A Zen proverb states you must “empty your cup in order to be filled.” If your mind is already full of knowledge, you won’t be receptive to learning. This isn’t to say you can only learn if you have no knowledge at all. It’s about your attitude toward learning. If you believe you already understand all there is to know on a topic, you won’t listen or be receptive to additional lessons. The lessons will have “no room to live” in your mind.
These days we’ve seen the damage caused by living too much in our own echo chambers, without the checks and balances of opposing viewpoints. For an uncomfortably large number of people, conspiracy theories have spun their thoughts way out of control, sometimes inciting people to violent acts over imaginary reasons. The mind fabricated beliefs but didn’t fully investigate their validity.
When only certain ideas and thoughts are constantly reinforced and magnified in our minds, we can become obsessed by only a few blips in our brain. Many forms of meditation are aimed at slowing down and even stopping the thoughts that flit around in the mind so a more objective part of ourselves can see the thought patterns as an outsider would. Once we “see” our thoughts in action, we are better able to question thoughts that had previously been hidden from our conscious mind. In this way, meditation can help us break free of mental habits and traps, and find mental balance again.

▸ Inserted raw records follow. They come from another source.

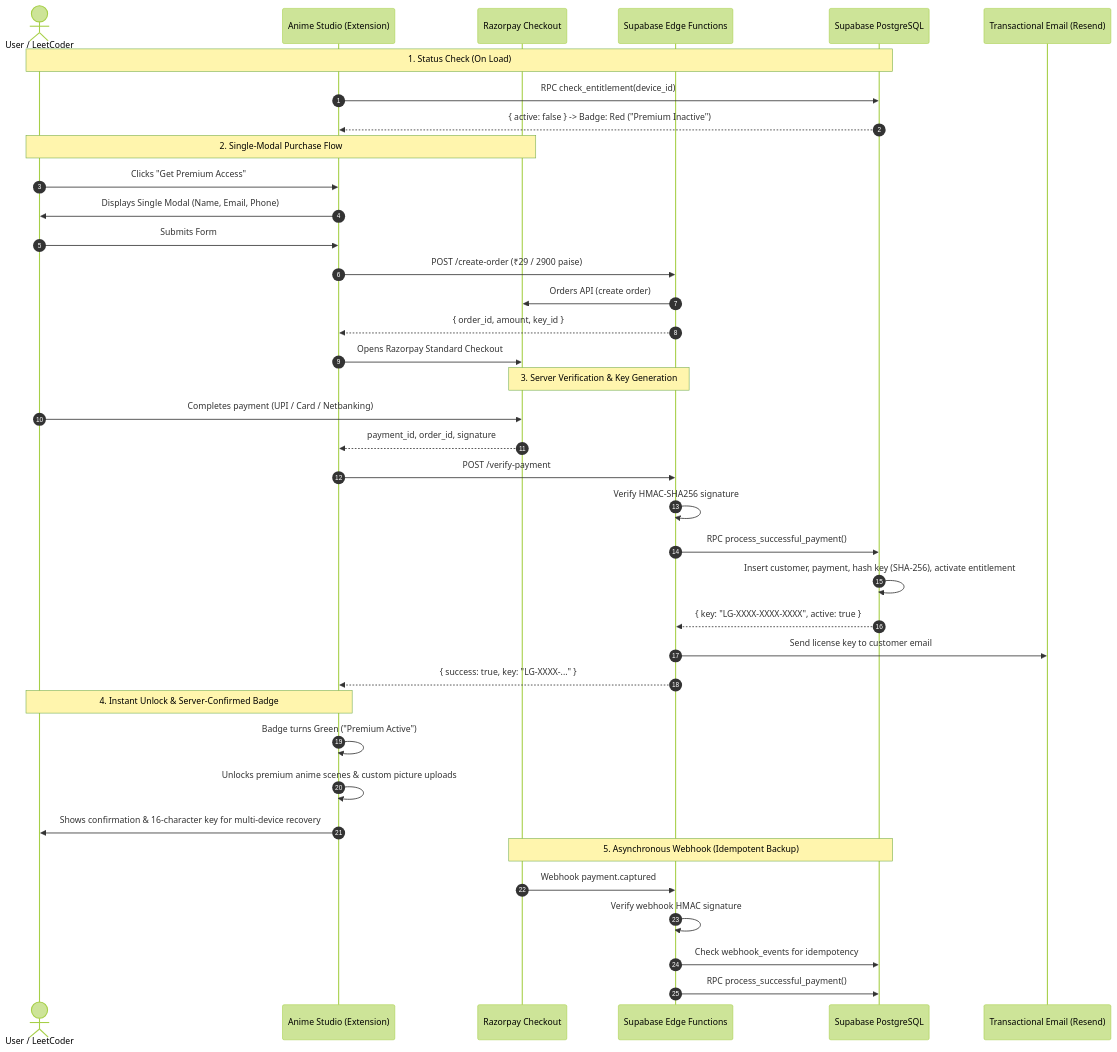
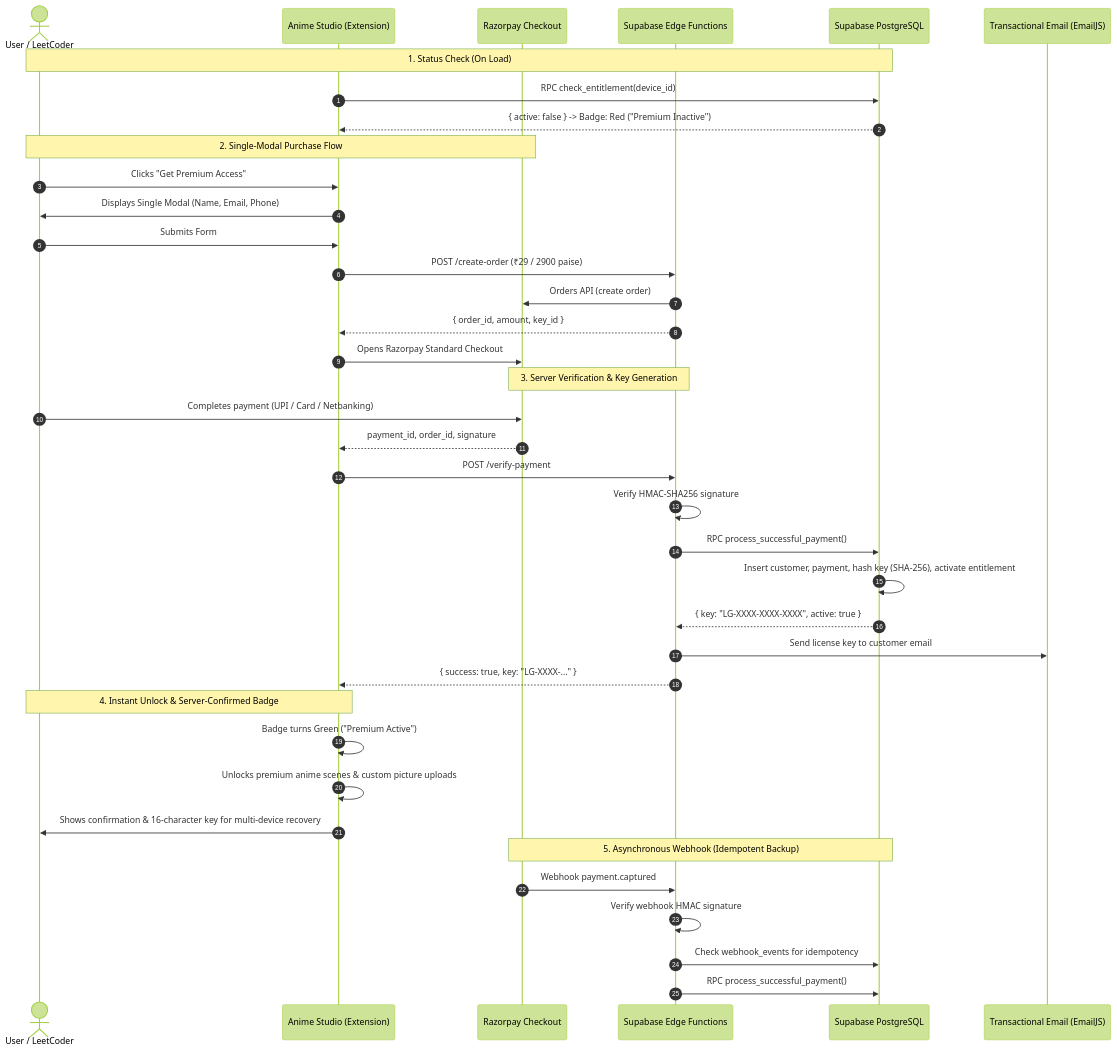
Before and after one commit to the-insane-iconic/LeetGlow: the diagram in PREMIUM_ARCHITECTURE.md, drawn with Mermaid (forest theme). The commit also changed other lines of this file and 4 other files, not shown here.

````diff
--- a/PREMIUM_ARCHITECTURE.md
+++ b/PREMIUM_ARCHITECTURE.md
@@ -9,45 +9,45 @@
 ```mermaid
 sequenceDiagram
     autonumber
     actor User as User / LeetCoder
     participant Ext as Anime Studio (Extension)
     participant Razorpay as Razorpay Checkout
     participant Edge as Supabase Edge Functions
     participant DB as Supabase PostgreSQL
-    participant Email as Transactional Email (Resend)
+    participant Email as Transactional Email (EmailJS)
 
     Note over User,DB: 1. Status Check (On Load)
     Ext->>DB: RPC check_entitlement(device_id)
     DB-->>Ext: { active: false } -> Badge: Red ("Premium Inactive")
 
     Note over User,Razorpay: 2. Single-Modal Purchase Flow
     User->>Ext: Clicks "Get Premium Access"
     Ext->>User: Displays Single Modal (Name, Email, Phone)
     User->>Ext: Submits Form
     Ext->>Edge: POST /create-order (₹29 / 2900 paise)
     Edge->>Razorpay: Orders API (create order)
     Edge-->>Ext: { order_id, amount, key_id }
     Ext->>Razorpay: Opens Razorpay Standard Checkout
 
     Note over Razorpay,Edge: 3. Server Verification & Key Generation
     User->>Razorpay: Completes payment (UPI / Card / Netbanking)
     Razorpay-->>Ext: payment_id, order_id, signature
     Ext->>Edge: POST /verify-payment
     Edge->>Edge: Verify HMAC-SHA256 signature
     Edge->>DB: RPC process_successful_payment()
     DB->>DB: Insert customer, payment, hash key (SHA-256), activate entitlement
     DB-->>Edge: { key: "LG-XXXX-XXXX-XXXX", active: true }
     Edge->>Email: Send license key to customer email
     Edge-->>Ext: { success: true, key: "LG-XXXX-..." }
 
     Note over Ext,User: 4. Instant Unlock & Server-Confirmed Badge
     Ext->>Ext: Badge turns Green ("Premium Active")
     Ext->>Ext: Unlocks premium anime scenes & custom picture uploads
     Ext->>User: Shows confirmation & 16-character key for multi-device recovery
 
     Note over Razorpay,DB: 5. Asynchronous Webhook (Idempotent Backup)
     Razorpay->>Edge: Webhook payment.captured
     Edge->>Edge: Verify webhook HMAC signature
     Edge->>DB: Check webhook_events for idempotency
     Edge->>DB: RPC process_successful_payment()
 ```
````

Of course, meditation does take practice. And many forms of meditation use either the repetition of a single word or phrase, or concentration on a single image or sound to focus the mind. If we’re alone all the time, will our attempts to meditate help us clear the mind, or accidentally feed the mind’s tendency toward obsession, pushing us deeper into disconnection from a shared reality?
This is why it can be helpful to have a knowledgeable, trustworthy meditation guide to help you discern when you are succeeding on the path, and when you are accidentally walking down a dead end street. Traditional meditation techniques are best learned person-to-person (as opposed to through books and videos), not only because someone who is farther along the path can help guide you, but a second mind can serve as “checks and balances” to your mind.
What about my own blank mind? Perhaps it is neither a sign of yogic contentment, nor a lack of motivation. Maybe my mind just emptied the contents of its cup. And now I’m ready to learn new lessons.
About the Author
Michelle Dortignac, founder of Unnata® Aerial Yoga, is an E-RYT 500 certified Yoga instructor of close to 25 years, while during a large portion of those years also being a professional aerial acrobatics performer. Her most influential Yoga teachers include Dharma Mittra, Alan Finger, Cyndi Lee and Susan Braham.